- Required action
Nothing but a number is expected: the count of lines in the data below that include "Diffusion".

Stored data
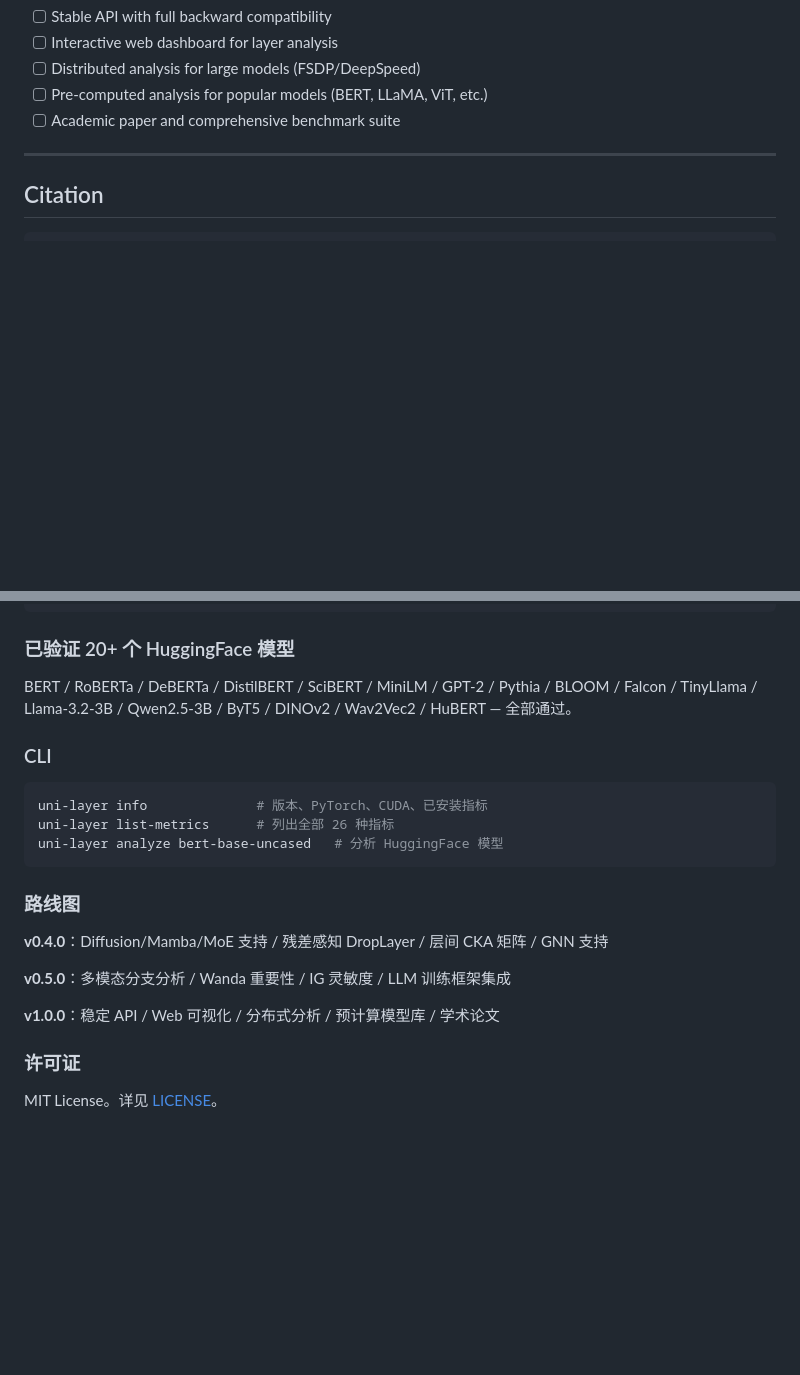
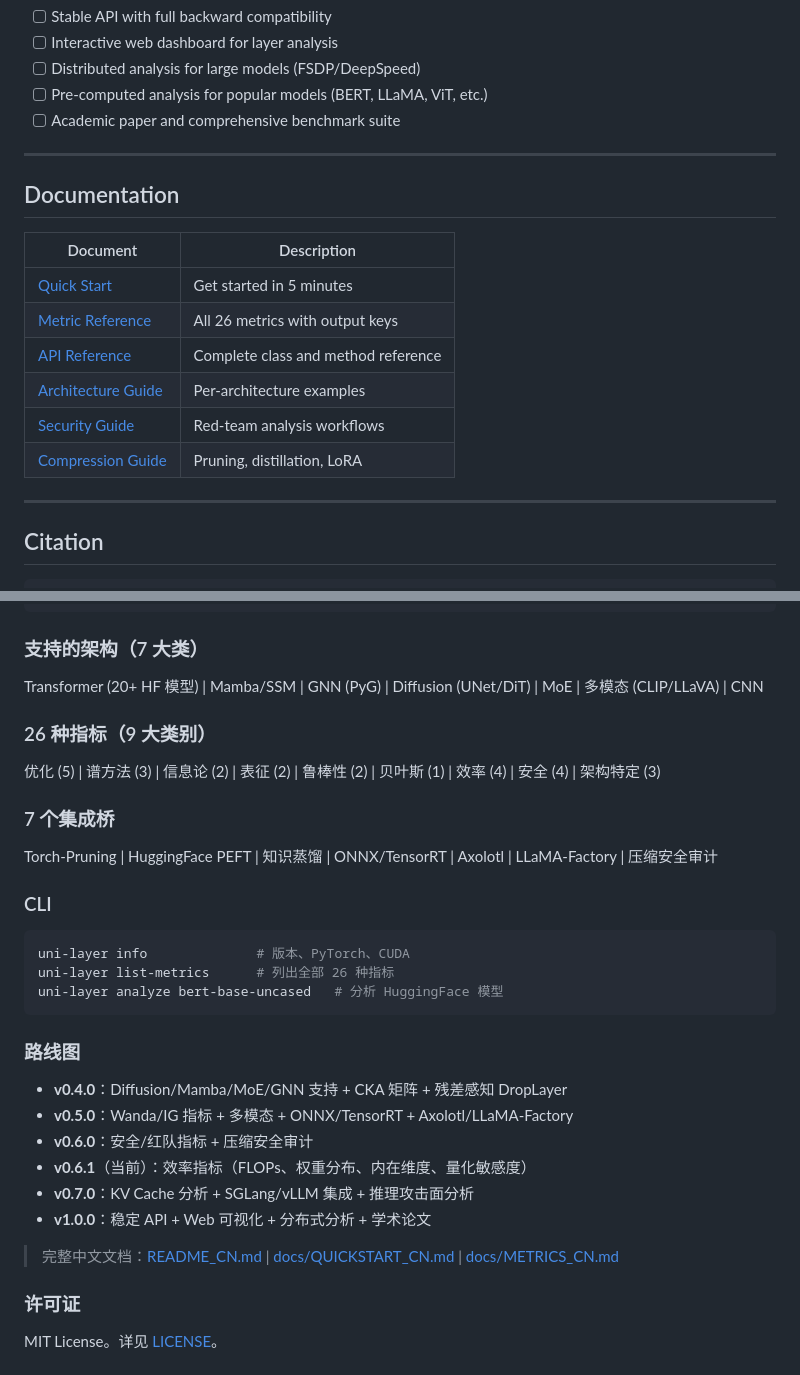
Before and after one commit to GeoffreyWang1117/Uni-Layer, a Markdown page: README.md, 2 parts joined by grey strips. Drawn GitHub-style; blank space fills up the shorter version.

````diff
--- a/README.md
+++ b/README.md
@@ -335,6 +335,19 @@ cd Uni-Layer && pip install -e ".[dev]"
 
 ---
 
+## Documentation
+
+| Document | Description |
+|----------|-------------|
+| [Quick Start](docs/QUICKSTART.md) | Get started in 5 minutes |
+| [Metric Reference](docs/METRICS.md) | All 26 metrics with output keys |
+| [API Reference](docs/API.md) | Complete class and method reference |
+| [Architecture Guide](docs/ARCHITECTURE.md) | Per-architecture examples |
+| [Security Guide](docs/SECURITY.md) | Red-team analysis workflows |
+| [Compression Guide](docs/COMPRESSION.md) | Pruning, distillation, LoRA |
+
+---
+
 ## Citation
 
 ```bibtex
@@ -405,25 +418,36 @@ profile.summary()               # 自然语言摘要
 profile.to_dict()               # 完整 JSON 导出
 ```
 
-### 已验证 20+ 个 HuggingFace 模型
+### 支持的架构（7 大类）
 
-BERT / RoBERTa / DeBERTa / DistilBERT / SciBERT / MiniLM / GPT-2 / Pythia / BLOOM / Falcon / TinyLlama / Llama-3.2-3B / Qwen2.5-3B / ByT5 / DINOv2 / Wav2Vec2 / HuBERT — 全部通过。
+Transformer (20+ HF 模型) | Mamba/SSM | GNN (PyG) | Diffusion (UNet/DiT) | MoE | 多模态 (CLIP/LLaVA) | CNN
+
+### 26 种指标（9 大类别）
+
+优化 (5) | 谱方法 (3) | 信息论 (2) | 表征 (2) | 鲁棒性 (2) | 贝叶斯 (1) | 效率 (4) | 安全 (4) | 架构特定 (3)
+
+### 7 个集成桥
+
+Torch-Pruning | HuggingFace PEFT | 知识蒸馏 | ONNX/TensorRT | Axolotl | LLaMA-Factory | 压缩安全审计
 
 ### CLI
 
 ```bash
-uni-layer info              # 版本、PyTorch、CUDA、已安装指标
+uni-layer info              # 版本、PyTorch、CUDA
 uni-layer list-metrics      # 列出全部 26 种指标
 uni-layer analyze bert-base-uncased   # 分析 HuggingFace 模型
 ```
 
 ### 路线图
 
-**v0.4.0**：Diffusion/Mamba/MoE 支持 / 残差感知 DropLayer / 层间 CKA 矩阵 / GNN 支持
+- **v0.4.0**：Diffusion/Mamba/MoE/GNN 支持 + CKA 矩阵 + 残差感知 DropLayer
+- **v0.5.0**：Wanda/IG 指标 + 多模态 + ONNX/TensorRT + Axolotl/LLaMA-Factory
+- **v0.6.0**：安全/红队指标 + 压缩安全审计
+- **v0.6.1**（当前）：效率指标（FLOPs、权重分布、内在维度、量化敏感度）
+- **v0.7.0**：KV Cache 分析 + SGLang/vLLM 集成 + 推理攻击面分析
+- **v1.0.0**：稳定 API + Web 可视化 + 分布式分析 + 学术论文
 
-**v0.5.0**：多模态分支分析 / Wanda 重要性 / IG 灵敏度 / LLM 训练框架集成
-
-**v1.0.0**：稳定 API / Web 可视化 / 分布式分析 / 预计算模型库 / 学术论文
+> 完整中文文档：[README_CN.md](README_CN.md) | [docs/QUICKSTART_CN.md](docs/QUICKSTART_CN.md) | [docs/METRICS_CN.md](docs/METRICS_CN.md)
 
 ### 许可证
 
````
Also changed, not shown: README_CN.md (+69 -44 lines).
* * *
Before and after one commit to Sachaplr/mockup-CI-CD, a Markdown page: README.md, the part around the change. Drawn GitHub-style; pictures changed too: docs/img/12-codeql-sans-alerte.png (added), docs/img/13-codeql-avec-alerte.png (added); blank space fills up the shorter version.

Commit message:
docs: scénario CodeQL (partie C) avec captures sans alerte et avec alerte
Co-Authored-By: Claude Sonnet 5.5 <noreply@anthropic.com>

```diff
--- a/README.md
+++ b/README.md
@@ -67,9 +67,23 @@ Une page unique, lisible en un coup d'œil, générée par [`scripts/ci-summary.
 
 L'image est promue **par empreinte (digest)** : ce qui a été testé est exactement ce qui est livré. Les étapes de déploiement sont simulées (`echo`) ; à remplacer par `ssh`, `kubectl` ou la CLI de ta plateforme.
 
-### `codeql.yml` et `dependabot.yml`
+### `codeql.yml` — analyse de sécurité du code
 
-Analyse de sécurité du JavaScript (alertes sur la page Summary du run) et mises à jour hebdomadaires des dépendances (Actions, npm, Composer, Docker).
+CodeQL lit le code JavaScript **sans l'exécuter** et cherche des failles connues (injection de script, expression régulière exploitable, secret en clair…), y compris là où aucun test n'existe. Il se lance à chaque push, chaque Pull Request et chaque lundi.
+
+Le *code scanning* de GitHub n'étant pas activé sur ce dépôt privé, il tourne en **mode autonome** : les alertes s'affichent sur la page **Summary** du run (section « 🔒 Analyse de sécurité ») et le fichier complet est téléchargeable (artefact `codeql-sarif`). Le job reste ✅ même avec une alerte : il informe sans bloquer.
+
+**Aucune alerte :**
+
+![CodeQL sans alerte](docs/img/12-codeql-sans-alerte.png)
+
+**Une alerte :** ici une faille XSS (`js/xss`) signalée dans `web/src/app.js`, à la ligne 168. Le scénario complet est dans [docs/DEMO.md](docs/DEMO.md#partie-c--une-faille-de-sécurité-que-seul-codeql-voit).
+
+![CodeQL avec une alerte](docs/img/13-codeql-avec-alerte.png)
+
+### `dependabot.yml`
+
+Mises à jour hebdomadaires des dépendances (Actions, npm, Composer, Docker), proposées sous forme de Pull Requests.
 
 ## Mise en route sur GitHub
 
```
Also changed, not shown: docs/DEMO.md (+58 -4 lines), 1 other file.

- Output
3